But it’s more than just about opening up a channel of communication and relaying your specific legal needs. It’s about becoming a partner. Legal needs to be seen as a partner with IT when it comes to information governance.

When was the last time you sat down with members of your IT team? If the answer is within the last month, good — you’re doing it right. If you’re struggling to recall when that last meeting was held, you need to pick up the phone now, or walk down the hall. At BP, the answer was to set up a monthly meeting between IT and Legal to discuss challenges, opportunities, and to connect over common areas of interest. These monthly meetings serve as essential building blocks for crafting a holistic, company-wide strategy that is focused on developing a robust, technology-driven legal infrastructure.

As these meetings have progressed and generated positive results, they have also branched out into quick, weekly calls — just 20 minutes — to tick through open items and to share status updates. This isn’t rocket science, but many companies rarely do it. Obvious synergies aside, these conversations foster camaraderie between teams. There’s little reason not to have them.

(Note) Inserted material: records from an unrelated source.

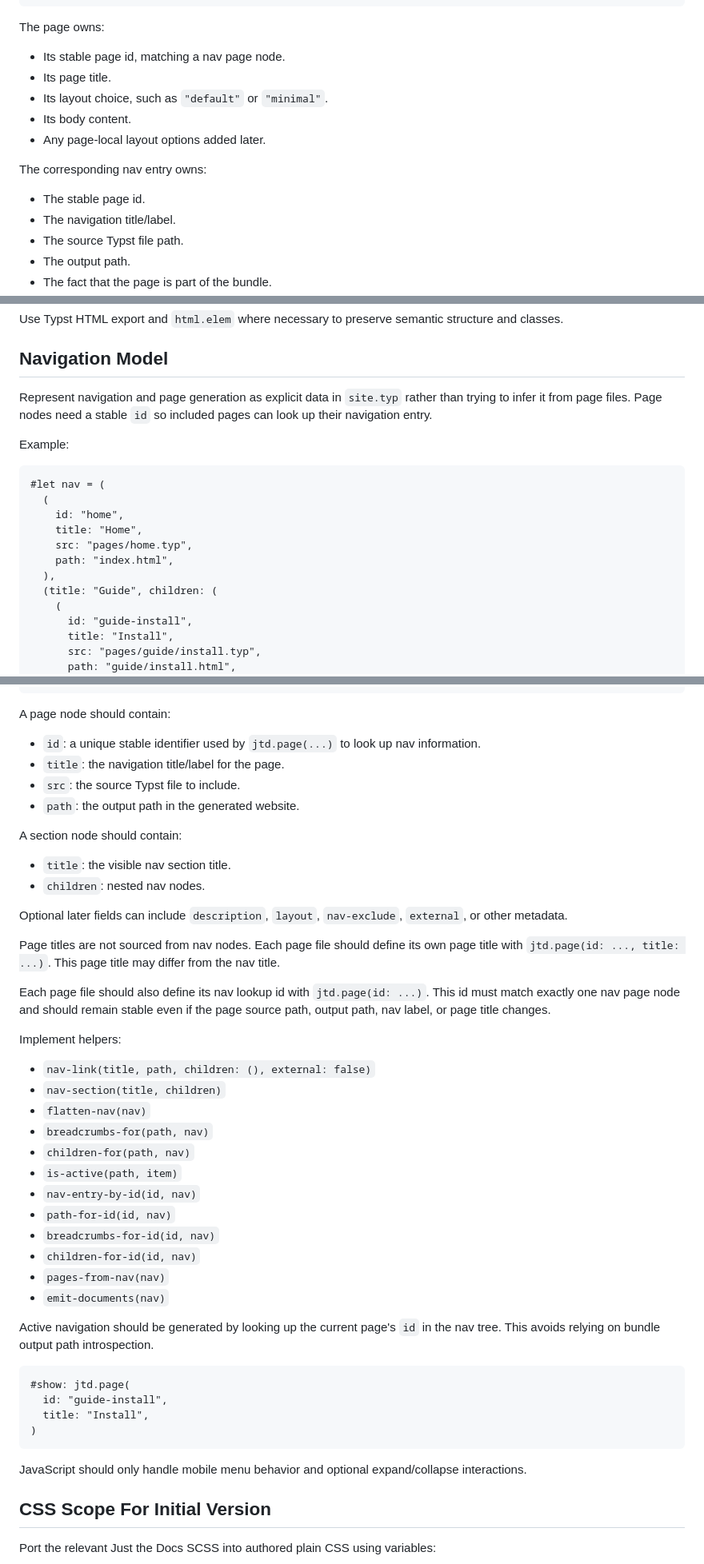
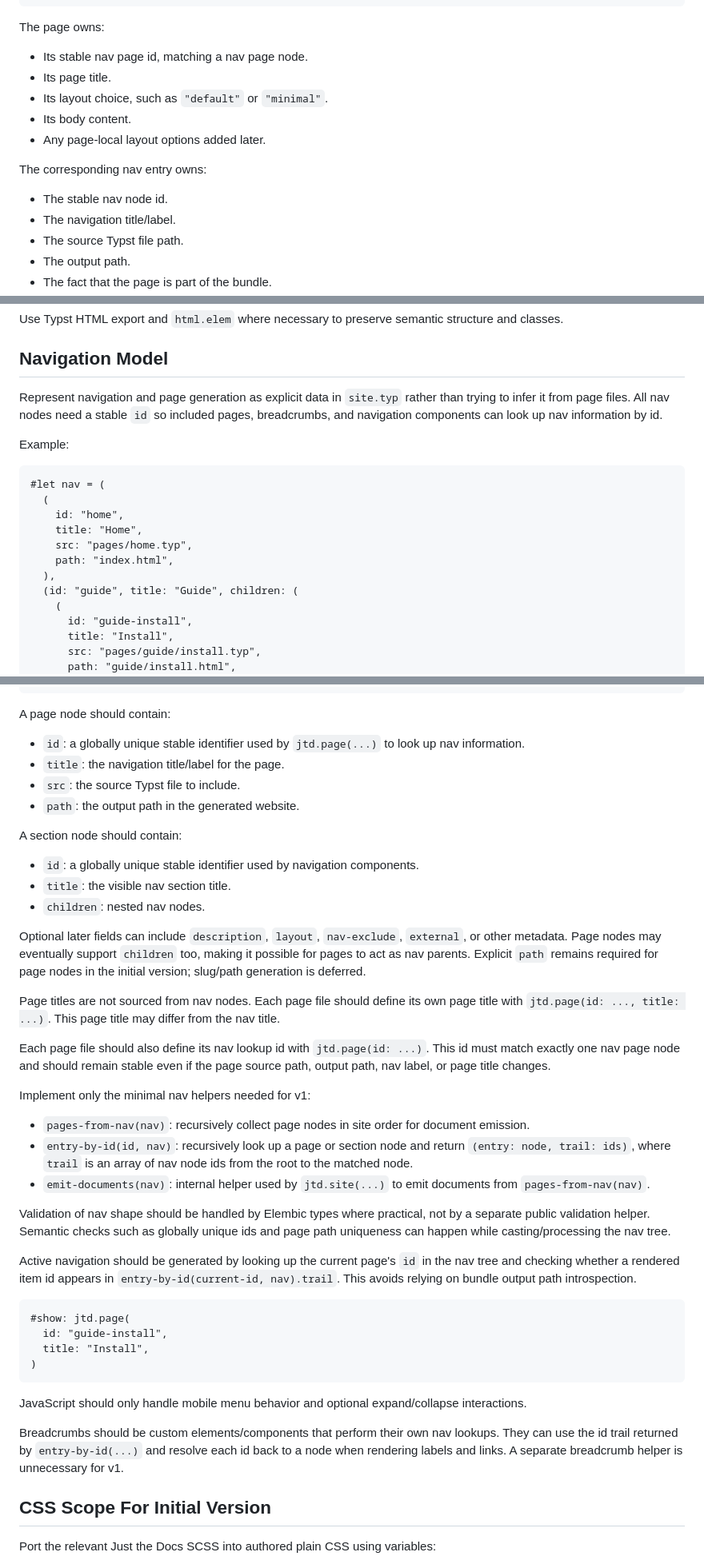
Before and after one commit to rctsang/justypdocs, a Markdown page: PLAN.md, 3 parts joined by grey strips. Shown at 80% size. Rendered like a GitHub page.

````diff
--- a/PLAN.md
+++ b/PLAN.md
@@ -151,7 +151,7 @@ a typst template for a static webpage
 
 The page owns:
 
-- Its stable page id, matching a nav page node.
+- Its stable nav page id, matching a nav page node.
 - Its page title.
 - Its layout choice, such as `"default"` or `"minimal"`.
 - Its body content.
@@ -159,7 +159,7 @@ The page owns:
 
 The corresponding nav entry owns:
 
-- The stable page id.
+- The stable nav node id.
 - The navigation title/label.
 - The source Typst file path.
 - The output path.
@@ -377,7 +377,7 @@ Use Typst HTML export and `html.elem` where necessary to preserve semantic struc
 
 ## Navigation Model
 
-Represent navigation and page generation as explicit data in `site.typ` rather than trying to infer it from page files. Page nodes need a stable `id` so included pages can look up their navigation entry.
+Represent navigation and page generation as explicit data in `site.typ` rather than trying to infer it from page files. All nav nodes need a stable `id` so included pages, breadcrumbs, and navigation components can look up nav information by id.
 
 Example:
 
@@ -389,7 +389,7 @@ Example:
     src: "pages/home.typ",
     path: "index.html",
   ),
-  (title: "Guide", children: (
+  (id: "guide", title: "Guide", children: (
     (
       id: "guide-install",
       title: "Install",
@@ -408,38 +408,32 @@ Example:
 
 A page node should contain:
 
-- `id`: a unique stable identifier used by `jtd.page(...)` to look up nav information.
+- `id`: a globally unique stable identifier used by `jtd.page(...)` to look up nav information.
 - `title`: the navigation title/label for the page.
 - `src`: the source Typst file to include.
 - `path`: the output path in the generated website.
 
 A section node should contain:
 
+- `id`: a globally unique stable identifier used by navigation components.
 - `title`: the visible nav section title.
 - `children`: nested nav nodes.
 
-Optional later fields can include `description`, `layout`, `nav-exclude`, `external`, or other metadata.
+Optional later fields can include `description`, `layout`, `nav-exclude`, `external`, or other metadata. Page nodes may eventually support `children` too, making it possible for pages to act as nav parents. Explicit `path` remains required for page nodes in the initial version; slug/path generation is deferred.
 
 Page titles are not sourced from nav nodes. Each page file should define its own page title with `jtd.page(id: ..., title: ...)`. This page title may differ from the nav title.
 
 Each page file should also define its nav lookup id with `jtd.page(id: ...)`. This id must match exactly one nav page node and should remain stable even if the page source path, output path, nav label, or page title changes.
 
-Implement helpers:
+Implement only the minimal nav helpers needed for v1:
 
-- `nav-link(title, path, children: (), external: false)`
-- `nav-section(title, children)`
-- `flatten-nav(nav)`
-- `breadcrumbs-for(path, nav)`
-- `children-for(path, nav)`
-- `is-active(path, item)`
-- `nav-entry-by-id(id, nav)`
-- `path-for-id(id, nav)`
-- `breadcrumbs-for-id(id, nav)`
-- `children-for-id(id, nav)`
-- `pages-from-nav(nav)`
-- `emit-documents(nav)`
+- `pages-from-nav(nav)`: recursively collect page nodes in site order for document emission.
+- `entry-by-id(id, nav)`: recursively look up a page or section node and return `(entry: node, trail: ids)`, where `trail` is an array of nav node ids from the root to the matched node.
+- `emit-documents(nav)`: internal helper used by `jtd.site(...)` to emit documents from `pages-from-nav(nav)`.
 
-Active navigation should be generated by looking up the current page's `id` in the nav tree. This avoids relying on bundle output path introspection.
+Validation of nav shape should be handled by Elembic types where practical, not by a separate public validation helper. Semantic checks such as globally unique ids and page path uniqueness can happen while casting/processing the nav tree.
+
+Active navigation should be generated by looking up the current page's `id` in the nav tree and checking whether a rendered item id appears in `entry-by-id(current-id, nav).trail`. This avoids relying on bundle output path introspection.
 
 ```typst
 #show: jtd.page(
@@ -449,6 +443,8 @@ Active navigation should be generated by looking up the current page's `id` in t
 ```
 
 JavaScript should only handle mobile menu behavior and optional expand/collapse interactions.
+
+Breadcrumbs should be custom elements/components that perform their own nav lookups. They can use the id trail returned by `entry-by-id(...)` and resolve each id back to a node when rendering labels and links. A separate breadcrumb helper is unnecessary for v1.
 
 ## CSS Scope For Initial Version
 
````
Also changed, not shown: other parts of PLAN.md (+3 -3 lines), TODO.md (+16 -15 lines).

Legal has been the naysayer for too long. To move forward together with IT, this needs to change. Legal needs to start saying ”Yes,” or at least not to say “No” without first listening to and understanding what our IT colleagues have to say. We are one team together, so let us, as Legal, take the first step into this new world of cooperation and collaboration — taming the data beast together.